Both Kegler and Wright were four-star prospects coming out of high school as they were apart of a six-man recruiting class that is supposed to be a major foundation for Ben Howland’s future with the Bulldogs.

The 6-foot-7 Kegler was Mississippi State’s third-leading scorer last season as he averaged 9.7 points and 5.5 rebounds per game. Kegler should command some quality schools on the transfer market, especially since he’ll still have three more years of eligibility after sitting out next season due to NCAA transfer regulations. Kegler’s loss is also notable for Mississippi State because it is the second consecutive offseason that Howland lost a top-100, in-state product to transfer after only one season after Malik Newman left for Kansas.
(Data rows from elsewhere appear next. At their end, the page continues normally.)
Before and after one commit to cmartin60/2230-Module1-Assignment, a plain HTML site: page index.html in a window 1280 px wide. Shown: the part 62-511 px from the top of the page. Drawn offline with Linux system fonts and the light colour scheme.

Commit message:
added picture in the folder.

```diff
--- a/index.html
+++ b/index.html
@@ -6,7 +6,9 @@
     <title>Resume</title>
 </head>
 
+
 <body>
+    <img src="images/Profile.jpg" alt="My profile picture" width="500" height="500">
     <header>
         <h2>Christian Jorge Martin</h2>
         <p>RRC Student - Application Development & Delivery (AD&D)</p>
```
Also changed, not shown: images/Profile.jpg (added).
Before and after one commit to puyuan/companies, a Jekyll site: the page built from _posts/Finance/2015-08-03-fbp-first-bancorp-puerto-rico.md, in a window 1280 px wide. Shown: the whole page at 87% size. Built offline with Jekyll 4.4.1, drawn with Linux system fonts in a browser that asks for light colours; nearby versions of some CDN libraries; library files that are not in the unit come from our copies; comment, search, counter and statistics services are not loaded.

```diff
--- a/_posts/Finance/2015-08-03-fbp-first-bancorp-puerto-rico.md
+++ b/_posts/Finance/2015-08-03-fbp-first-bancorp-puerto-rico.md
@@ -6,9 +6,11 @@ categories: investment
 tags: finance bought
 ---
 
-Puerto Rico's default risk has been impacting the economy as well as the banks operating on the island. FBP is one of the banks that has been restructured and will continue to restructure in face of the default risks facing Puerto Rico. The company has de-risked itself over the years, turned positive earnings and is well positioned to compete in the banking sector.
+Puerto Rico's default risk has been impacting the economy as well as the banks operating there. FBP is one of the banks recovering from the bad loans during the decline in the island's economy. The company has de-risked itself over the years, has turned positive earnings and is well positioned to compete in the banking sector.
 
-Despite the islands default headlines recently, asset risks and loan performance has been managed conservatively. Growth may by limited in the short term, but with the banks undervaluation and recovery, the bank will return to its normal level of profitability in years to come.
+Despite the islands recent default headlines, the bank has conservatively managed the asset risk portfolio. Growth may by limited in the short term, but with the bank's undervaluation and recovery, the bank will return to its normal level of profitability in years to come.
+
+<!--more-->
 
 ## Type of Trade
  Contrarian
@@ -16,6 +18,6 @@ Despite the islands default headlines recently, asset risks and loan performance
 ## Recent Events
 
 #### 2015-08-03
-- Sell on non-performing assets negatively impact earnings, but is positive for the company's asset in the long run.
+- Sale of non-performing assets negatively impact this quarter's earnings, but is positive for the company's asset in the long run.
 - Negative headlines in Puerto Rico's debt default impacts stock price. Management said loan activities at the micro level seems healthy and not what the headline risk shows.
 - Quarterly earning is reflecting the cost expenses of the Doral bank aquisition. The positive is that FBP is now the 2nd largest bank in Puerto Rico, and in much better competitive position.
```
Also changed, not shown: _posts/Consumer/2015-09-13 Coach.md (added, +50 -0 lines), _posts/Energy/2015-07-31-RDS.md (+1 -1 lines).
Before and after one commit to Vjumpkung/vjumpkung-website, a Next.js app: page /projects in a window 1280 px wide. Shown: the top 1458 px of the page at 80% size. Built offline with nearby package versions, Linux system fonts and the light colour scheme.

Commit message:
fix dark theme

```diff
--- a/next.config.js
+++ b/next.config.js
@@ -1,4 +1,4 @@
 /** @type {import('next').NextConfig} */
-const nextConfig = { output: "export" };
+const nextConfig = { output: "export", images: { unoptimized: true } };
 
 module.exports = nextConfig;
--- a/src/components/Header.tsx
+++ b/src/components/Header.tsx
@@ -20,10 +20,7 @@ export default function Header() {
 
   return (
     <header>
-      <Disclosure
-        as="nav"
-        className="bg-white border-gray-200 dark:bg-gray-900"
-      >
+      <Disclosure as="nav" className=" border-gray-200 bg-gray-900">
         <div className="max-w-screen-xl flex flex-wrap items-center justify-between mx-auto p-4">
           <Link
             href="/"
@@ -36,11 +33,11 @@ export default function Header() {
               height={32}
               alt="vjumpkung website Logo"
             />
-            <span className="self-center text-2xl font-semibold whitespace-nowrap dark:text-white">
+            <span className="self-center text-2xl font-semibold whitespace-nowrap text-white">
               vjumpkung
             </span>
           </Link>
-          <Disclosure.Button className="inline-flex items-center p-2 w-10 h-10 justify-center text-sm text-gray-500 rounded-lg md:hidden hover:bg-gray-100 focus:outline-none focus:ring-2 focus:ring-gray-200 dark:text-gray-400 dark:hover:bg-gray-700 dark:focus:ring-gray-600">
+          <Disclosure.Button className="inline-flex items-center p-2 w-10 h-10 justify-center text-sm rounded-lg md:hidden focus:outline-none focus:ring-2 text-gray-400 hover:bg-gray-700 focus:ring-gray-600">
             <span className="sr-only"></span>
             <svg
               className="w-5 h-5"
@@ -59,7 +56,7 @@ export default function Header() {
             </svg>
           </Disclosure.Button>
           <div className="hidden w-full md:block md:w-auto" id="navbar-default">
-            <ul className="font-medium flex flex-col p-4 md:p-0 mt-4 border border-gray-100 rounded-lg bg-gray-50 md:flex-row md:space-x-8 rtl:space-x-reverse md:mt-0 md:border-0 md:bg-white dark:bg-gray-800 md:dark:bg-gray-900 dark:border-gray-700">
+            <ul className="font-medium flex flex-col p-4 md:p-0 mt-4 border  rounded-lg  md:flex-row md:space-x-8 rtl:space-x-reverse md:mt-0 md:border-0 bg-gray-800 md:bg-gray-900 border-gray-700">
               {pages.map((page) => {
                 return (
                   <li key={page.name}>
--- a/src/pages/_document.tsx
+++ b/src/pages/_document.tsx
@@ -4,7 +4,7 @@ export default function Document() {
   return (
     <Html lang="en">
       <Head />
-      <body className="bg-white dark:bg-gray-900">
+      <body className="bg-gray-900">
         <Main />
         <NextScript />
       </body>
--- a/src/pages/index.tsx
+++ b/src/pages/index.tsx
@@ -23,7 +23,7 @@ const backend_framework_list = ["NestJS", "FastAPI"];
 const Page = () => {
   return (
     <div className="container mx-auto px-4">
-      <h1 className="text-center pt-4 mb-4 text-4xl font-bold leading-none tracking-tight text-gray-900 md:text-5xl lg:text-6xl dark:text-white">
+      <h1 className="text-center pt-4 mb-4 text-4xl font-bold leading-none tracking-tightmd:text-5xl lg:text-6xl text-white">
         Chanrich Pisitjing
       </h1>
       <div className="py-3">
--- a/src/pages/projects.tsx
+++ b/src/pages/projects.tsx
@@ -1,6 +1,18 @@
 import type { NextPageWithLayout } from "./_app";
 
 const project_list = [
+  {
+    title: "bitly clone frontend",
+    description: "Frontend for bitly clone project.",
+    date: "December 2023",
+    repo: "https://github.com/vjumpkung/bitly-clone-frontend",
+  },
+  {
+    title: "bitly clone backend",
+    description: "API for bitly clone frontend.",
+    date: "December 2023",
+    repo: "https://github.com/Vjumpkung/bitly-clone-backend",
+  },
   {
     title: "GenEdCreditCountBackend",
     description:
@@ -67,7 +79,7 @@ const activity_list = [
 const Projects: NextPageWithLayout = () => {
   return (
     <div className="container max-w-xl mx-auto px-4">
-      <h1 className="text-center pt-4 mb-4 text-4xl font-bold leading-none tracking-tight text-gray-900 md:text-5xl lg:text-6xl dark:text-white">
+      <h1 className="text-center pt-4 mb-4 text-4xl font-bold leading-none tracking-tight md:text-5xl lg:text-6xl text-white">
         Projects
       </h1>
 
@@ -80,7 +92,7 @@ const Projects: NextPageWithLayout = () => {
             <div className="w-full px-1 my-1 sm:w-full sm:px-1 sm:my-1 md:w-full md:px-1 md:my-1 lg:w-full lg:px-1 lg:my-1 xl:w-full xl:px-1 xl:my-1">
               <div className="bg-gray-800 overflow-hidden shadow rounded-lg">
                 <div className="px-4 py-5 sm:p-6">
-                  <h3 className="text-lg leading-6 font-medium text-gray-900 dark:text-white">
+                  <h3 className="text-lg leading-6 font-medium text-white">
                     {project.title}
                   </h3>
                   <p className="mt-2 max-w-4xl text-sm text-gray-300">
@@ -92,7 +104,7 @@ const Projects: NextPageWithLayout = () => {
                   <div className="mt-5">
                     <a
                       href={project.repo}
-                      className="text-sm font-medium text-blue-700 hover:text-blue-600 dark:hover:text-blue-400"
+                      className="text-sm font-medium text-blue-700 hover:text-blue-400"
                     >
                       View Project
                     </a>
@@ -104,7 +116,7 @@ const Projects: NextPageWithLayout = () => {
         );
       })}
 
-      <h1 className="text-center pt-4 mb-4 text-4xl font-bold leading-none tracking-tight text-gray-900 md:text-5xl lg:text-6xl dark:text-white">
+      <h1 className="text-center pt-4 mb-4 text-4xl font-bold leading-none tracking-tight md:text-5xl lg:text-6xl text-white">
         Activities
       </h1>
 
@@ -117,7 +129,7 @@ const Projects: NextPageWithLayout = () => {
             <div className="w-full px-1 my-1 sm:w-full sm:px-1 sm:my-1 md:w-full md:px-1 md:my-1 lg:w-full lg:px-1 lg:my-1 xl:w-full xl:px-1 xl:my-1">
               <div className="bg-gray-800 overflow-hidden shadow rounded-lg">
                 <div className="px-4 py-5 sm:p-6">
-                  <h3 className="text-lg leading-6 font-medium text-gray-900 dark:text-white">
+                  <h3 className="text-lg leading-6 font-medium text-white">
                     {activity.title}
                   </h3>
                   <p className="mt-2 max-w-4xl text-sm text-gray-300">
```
Wright, a 6-foot-4 guard, was never able to find consistent minutes as he was already behind underclass perimeter options like Quinndary Weatherspoon, Lamar Peters and Tyson Carter last season. With Nick Weatherspoon, Quinndary’s four-star brother, also joining the Bulldogs next season, the writing was likely on the wall that Wright wasn’t going to earn significant playing time.